There are some objective reasons why such things happen quite often in religious institutions. Children are taught and trained to be obedient and to accept their elders as authorities – which makes it so much more difficult for them to resist abuse or to report it. Unfortunately there is no sex education in some of the schools; nor is the subject discussed in some homes. So when something like this happens, it takes time for a child to understand it and even more than that – to talk about it.
Child molestation almost always causes enormous, multi-level damage to the victim’s soul: it may make the victim unable to form healthy relationships. They may lose trust in people, because the molesters are often those who were supposed to be their caretakers and protectors…
This crime of child molestation is not just a civil offense: it is also a very severe religious crime. Under Jewish law, it may even deserve capital punishment. Offenders may also be liable for the most severe punishment of karet (untimely death by the hands of the Almighty).
It is important to say all that because there is a tendency to cover up such incidents, especially in institutions, and sometimes even to protect the perpetrators. Partly this is so because those in charge are often more in touch with the molester – who may be a colleague or a friend – than with the children. This is especially the case since children hardly ever express their hurt. And, of course, institutions do not want their reputations to be harmed.
The first and foremost duty of any educational institution, and the prime responsibility of its heads and leaders, is to be rid of anyone who causes such great harm. Good reputation or personal friendships must by no means stand in the way of investigation and clean-up.
We must make sure that such a person will never again be in a position to repeat such offenses. It is therefore not enough to fire the perpetrator from his (or her) work place: it is both the organization’s and society’s duty to make sure that the crimes are known and punished.
This last sentence leaves some ambiguity about whether by society he means the civil authorities.

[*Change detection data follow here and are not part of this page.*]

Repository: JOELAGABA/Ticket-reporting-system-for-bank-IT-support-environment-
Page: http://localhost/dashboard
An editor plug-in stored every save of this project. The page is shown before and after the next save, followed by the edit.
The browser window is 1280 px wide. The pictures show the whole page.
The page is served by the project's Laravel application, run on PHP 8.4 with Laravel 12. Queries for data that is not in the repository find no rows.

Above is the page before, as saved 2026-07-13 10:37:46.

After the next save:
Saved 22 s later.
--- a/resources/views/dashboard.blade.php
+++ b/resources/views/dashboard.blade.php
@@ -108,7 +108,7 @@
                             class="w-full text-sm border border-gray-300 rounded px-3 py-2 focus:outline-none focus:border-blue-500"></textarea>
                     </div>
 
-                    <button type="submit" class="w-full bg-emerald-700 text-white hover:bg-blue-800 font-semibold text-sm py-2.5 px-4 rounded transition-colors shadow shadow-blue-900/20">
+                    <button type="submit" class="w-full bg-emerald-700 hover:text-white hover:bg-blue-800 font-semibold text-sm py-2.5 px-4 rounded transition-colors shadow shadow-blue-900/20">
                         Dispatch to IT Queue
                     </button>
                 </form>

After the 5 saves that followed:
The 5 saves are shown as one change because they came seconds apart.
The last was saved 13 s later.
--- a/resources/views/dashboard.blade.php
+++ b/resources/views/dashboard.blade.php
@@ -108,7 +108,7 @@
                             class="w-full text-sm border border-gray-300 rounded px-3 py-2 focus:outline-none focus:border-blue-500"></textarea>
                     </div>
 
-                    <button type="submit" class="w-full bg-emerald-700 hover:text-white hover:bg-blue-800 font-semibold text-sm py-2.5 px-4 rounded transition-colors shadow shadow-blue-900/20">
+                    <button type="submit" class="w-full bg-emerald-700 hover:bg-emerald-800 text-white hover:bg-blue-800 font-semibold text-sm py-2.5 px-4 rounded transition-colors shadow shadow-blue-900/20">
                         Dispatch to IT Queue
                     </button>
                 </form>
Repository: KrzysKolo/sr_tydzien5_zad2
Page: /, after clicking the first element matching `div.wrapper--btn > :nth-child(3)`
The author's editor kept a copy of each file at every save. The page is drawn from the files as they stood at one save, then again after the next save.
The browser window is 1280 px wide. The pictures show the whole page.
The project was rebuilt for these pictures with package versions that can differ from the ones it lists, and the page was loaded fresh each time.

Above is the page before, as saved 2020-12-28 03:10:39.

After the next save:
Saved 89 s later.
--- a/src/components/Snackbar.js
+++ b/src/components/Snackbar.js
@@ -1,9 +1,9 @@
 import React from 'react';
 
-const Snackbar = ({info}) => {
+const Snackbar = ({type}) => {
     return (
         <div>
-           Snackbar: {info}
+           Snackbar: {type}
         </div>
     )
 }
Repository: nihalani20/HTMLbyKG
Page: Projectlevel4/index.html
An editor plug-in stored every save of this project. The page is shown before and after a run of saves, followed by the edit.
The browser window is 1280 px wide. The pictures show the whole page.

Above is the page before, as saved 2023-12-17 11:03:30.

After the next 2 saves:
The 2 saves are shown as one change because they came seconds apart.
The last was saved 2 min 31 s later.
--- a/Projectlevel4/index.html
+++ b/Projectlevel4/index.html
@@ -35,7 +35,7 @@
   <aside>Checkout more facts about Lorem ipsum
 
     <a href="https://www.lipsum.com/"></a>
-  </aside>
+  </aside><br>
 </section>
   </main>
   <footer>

But in the context of recent developments in the ultra-orthodox world, I am pretty sure he is throwing his support to the growing calls for relying on enforcement by police and the courts.